Today is International Women’s Day, a global day celebrating the social, economic, cultural and political achievements of women. The day also marks a call to action for accelerating gender parity, according to internationalwomensday.com.
First observed in 1911, a time of tremendous population growth and the rise of radical ideologies in the industrialized world, IWD “is a collective day of global celebration,” belonging to no single government, NGO, charity, corporation, academic institution, women’s network or media hub.
“The story of women’s struggle for equality belongs to the collective efforts of all who care about human rights,” said Gloria Steinem, world-renowned feminist, journalist and social activist. It’s about unity, celebration, reflection, advocacy and action – whatever that looks like, wherever you are.
Today also is my 71st birthday, and as I reflect back over my own life, a handful of personal experiences stand out that attest to women’s progress, at least in the workplace:
During my eighth month of pregnancy late in 1981, I was laid off as a feature writer for the New York Daily News, because the paper was in financial straits. When I went on interviews for new jobs, I had to hide my pregnant belly because no one would have hired a pregnant woman 36 years ago. (Luckily, I had gained only about 20 pounds, so it was easy to “cover up” the pregnancy, literally and figuratively.)
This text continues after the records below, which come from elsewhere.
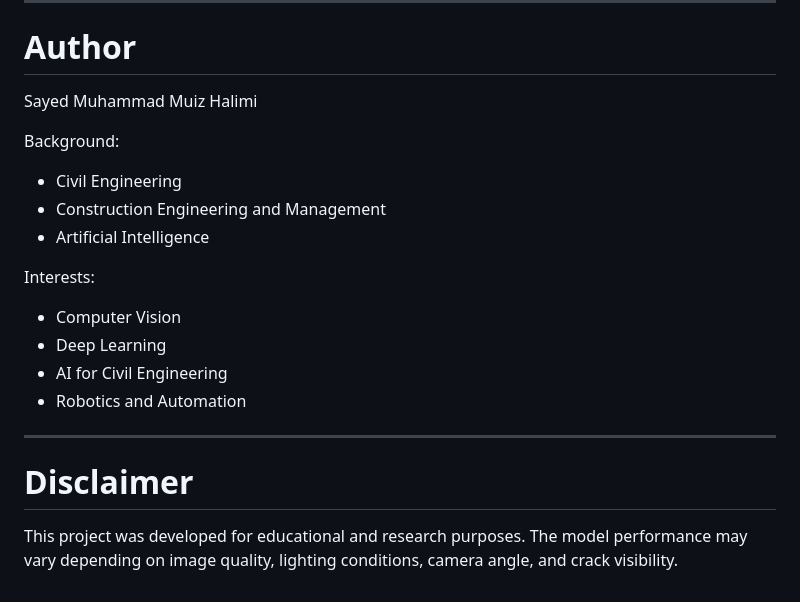
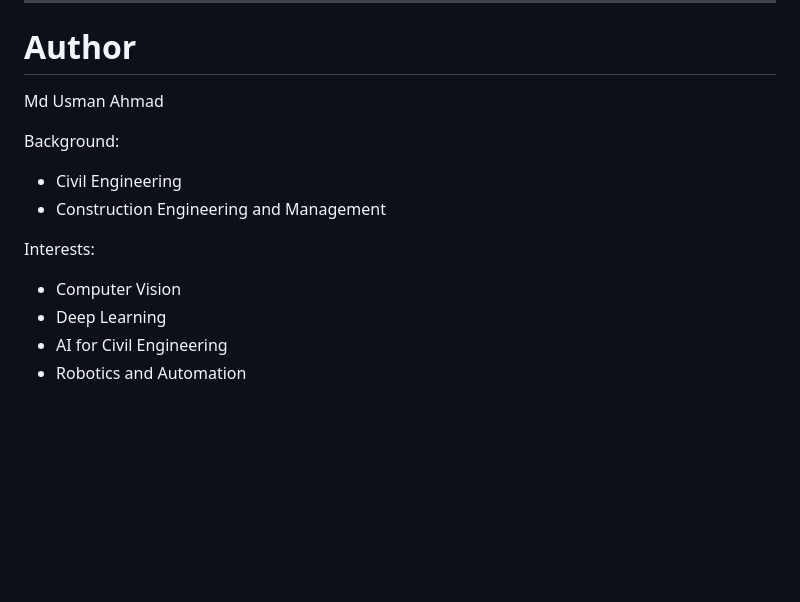
Before and after one commit to usman-ahmad-123/craackdetect, a Markdown page: AI-Concrete-Crack-Detection-main/README.md, the part around the change. Rendered like a GitHub page; blank space fills up the shorter version.

```diff
--- a/AI-Concrete-Crack-Detection-main/README.md
+++ b/AI-Concrete-Crack-Detection-main/README.md
@@ -225,21 +225,14 @@ It also helped me better understand how AI can be applied to real-world engineer
 
 # Author
 
-Sayed Muhammad Muiz Halimi
+Md Usman Ahmad
 
 Background:
 - Civil Engineering
 - Construction Engineering and Management
-- Artificial Intelligence
 
 Interests:
 - Computer Vision
 - Deep Learning
 - AI for Civil Engineering
 - Robotics and Automation
-
----
-
-# Disclaimer
-
-This project was developed for educational and research purposes. The model performance may vary depending on image quality, lighting conditions, camera angle, and crack visibility.
```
The male president of one of the companies where I worked, as well as many of his male executives, made daily sexual innuendos to female employees.
When my husband and I decided he’d stay home to be with our young son, rather than hire one awful “nanny” after another, men would look askance at him, and me. My salary was greater than his, and besides, I loved my job; he didn’t. Didn’t matter. Women were supposed to stay home with the kids.
Another boss held it against me for being “too emotional.” He, in the meantime, returned drunk from lunch most every day; was completely unqualified to hold his job (he was later fired), and publicly (and loudly) berated employees. Never mind all that. Emotion impacts judgement, men had decided.
The day I was promoted to a big job, one of my male employees officiously announced to me that I must never call him at home on the weekends or in the evenings to discuss work.
We have a ways to go before women achieve true gender parity, but based on the way women are raising their voices and coming together today–in politics, entertainment, sports, and elsewhere– we’re making great strides towards the finish line.